_Required action_. Within this material, find every line where the string "center" appears, and copy it out.

_Extracted information_.
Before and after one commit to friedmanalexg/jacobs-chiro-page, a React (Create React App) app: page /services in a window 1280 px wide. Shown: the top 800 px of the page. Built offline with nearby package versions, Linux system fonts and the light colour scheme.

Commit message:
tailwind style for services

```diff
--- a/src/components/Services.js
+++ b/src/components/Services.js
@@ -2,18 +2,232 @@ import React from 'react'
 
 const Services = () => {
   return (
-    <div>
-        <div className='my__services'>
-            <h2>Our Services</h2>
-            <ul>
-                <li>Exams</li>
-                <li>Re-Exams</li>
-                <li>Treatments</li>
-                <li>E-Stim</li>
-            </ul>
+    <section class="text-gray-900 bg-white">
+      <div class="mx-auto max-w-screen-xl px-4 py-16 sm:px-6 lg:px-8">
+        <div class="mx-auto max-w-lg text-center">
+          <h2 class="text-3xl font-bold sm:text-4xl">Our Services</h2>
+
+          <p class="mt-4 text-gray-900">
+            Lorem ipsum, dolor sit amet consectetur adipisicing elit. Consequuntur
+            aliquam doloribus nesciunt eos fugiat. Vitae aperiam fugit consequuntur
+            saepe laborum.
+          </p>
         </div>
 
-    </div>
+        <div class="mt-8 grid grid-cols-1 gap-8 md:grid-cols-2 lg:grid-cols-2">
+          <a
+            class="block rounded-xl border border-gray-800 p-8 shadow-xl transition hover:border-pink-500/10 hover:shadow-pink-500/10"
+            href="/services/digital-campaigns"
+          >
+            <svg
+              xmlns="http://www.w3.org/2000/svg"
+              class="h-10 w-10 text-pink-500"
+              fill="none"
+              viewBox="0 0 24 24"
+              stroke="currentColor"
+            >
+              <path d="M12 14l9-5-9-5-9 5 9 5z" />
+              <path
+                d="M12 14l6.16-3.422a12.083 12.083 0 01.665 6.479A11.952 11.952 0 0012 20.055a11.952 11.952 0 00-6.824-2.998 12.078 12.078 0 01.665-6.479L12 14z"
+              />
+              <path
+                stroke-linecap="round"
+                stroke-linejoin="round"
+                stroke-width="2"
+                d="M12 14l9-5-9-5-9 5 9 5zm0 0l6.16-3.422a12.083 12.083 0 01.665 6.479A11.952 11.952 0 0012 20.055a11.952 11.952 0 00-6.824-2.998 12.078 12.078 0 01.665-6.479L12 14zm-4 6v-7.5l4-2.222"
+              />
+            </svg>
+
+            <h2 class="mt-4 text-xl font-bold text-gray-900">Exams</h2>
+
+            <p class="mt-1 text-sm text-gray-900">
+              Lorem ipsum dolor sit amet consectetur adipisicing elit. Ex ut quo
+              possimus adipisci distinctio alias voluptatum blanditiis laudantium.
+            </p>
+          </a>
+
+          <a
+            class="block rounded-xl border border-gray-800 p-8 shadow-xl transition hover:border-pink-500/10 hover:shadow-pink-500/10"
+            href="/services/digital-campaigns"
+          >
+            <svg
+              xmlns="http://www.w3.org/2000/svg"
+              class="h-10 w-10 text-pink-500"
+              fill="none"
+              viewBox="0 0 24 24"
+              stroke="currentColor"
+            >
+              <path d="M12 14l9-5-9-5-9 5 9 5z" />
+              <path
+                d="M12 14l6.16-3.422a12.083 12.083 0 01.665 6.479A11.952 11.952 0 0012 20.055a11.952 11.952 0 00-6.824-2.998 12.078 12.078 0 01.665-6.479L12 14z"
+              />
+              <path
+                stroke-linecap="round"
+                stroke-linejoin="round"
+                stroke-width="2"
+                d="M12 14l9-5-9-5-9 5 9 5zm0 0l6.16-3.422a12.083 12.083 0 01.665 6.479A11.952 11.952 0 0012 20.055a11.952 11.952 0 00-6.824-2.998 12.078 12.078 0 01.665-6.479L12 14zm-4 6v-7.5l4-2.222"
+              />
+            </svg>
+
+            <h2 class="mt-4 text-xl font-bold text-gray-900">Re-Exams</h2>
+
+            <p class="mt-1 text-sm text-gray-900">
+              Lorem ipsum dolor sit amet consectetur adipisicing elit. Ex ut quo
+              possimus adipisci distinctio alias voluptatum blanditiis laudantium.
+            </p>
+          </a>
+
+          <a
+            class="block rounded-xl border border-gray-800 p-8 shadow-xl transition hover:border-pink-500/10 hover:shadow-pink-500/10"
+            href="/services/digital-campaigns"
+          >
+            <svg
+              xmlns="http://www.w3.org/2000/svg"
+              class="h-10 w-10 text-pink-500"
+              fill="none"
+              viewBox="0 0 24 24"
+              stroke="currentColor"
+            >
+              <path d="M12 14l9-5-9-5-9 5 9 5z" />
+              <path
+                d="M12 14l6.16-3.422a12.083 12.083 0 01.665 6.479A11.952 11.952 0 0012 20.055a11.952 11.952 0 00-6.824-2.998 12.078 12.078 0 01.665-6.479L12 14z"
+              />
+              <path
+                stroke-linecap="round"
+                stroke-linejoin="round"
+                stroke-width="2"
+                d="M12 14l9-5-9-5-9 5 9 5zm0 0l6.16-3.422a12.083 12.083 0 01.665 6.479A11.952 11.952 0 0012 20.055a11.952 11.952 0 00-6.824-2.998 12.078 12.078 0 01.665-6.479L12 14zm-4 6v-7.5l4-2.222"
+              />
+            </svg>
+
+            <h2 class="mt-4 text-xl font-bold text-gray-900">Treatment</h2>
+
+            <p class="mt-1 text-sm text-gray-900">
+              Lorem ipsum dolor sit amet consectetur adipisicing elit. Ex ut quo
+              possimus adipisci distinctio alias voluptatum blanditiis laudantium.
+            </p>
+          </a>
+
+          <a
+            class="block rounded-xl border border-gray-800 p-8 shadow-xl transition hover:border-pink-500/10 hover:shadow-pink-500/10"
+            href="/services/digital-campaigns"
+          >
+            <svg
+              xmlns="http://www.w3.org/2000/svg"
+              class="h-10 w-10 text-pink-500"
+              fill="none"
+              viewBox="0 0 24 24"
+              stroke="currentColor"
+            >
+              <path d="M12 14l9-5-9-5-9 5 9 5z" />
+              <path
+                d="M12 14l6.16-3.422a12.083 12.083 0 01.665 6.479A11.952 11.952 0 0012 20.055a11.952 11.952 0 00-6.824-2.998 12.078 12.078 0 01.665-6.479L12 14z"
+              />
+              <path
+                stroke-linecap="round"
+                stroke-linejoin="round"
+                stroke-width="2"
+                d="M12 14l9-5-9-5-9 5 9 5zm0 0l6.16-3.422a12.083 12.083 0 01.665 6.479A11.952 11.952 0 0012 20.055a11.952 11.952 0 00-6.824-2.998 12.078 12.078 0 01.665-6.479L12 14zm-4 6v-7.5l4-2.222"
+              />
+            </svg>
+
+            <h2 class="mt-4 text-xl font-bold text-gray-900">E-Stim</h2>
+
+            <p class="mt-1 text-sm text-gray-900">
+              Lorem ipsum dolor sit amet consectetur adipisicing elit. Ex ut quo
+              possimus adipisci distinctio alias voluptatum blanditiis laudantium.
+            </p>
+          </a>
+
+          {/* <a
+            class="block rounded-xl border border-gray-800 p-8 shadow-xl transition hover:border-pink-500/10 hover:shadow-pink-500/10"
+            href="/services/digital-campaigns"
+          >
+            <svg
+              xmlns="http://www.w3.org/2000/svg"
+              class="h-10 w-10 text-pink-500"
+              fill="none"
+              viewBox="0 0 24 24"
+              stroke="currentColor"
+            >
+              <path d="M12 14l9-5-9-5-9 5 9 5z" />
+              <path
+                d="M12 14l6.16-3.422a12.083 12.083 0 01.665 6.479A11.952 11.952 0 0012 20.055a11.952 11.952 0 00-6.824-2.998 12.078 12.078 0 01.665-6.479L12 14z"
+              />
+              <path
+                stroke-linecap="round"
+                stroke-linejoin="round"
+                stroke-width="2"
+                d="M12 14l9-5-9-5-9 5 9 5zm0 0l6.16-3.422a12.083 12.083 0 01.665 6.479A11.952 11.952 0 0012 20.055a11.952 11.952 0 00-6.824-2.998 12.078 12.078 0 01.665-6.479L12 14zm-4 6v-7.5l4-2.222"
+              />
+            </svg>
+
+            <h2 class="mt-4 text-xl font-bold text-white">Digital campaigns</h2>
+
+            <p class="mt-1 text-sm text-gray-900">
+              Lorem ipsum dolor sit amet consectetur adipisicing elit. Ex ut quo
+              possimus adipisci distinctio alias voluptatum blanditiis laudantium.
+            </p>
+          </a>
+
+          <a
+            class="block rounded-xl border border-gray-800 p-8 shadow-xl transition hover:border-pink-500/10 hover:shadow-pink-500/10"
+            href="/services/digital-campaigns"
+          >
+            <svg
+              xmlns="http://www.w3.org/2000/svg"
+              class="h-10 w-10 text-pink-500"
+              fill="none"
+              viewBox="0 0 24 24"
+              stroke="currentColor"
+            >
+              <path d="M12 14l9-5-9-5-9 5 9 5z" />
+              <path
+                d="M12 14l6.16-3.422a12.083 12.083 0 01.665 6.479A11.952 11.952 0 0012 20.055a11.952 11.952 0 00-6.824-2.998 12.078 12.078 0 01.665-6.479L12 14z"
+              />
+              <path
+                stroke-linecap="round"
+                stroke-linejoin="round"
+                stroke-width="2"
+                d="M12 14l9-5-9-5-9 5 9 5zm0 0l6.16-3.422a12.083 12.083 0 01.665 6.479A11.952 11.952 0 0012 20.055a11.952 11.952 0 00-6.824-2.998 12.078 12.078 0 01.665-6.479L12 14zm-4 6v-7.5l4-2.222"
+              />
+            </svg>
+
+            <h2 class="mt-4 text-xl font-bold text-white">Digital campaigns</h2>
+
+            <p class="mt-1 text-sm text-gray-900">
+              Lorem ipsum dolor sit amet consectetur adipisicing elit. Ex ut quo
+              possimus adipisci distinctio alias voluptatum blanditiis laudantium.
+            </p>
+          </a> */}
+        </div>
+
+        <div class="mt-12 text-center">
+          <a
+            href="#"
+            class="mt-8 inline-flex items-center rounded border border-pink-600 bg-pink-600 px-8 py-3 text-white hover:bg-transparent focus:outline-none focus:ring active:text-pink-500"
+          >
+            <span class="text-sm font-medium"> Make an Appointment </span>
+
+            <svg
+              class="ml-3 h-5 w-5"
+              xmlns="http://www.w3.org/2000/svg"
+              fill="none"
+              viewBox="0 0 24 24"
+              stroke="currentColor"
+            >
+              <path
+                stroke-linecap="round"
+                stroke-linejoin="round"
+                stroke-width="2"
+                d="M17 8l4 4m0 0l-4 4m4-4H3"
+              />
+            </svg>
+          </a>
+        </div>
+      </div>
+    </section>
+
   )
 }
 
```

_Output for this task_.
+        <div class="mx-auto max-w-lg text-center">
+        <div class="mt-12 text-center">
+            class="mt-8 inline-flex items-center rounded border border-pink-600 bg-pink-600 px-8 py-3 text-white hover:bg-transparent focus:outline-none focus:ring active:text-pink-500"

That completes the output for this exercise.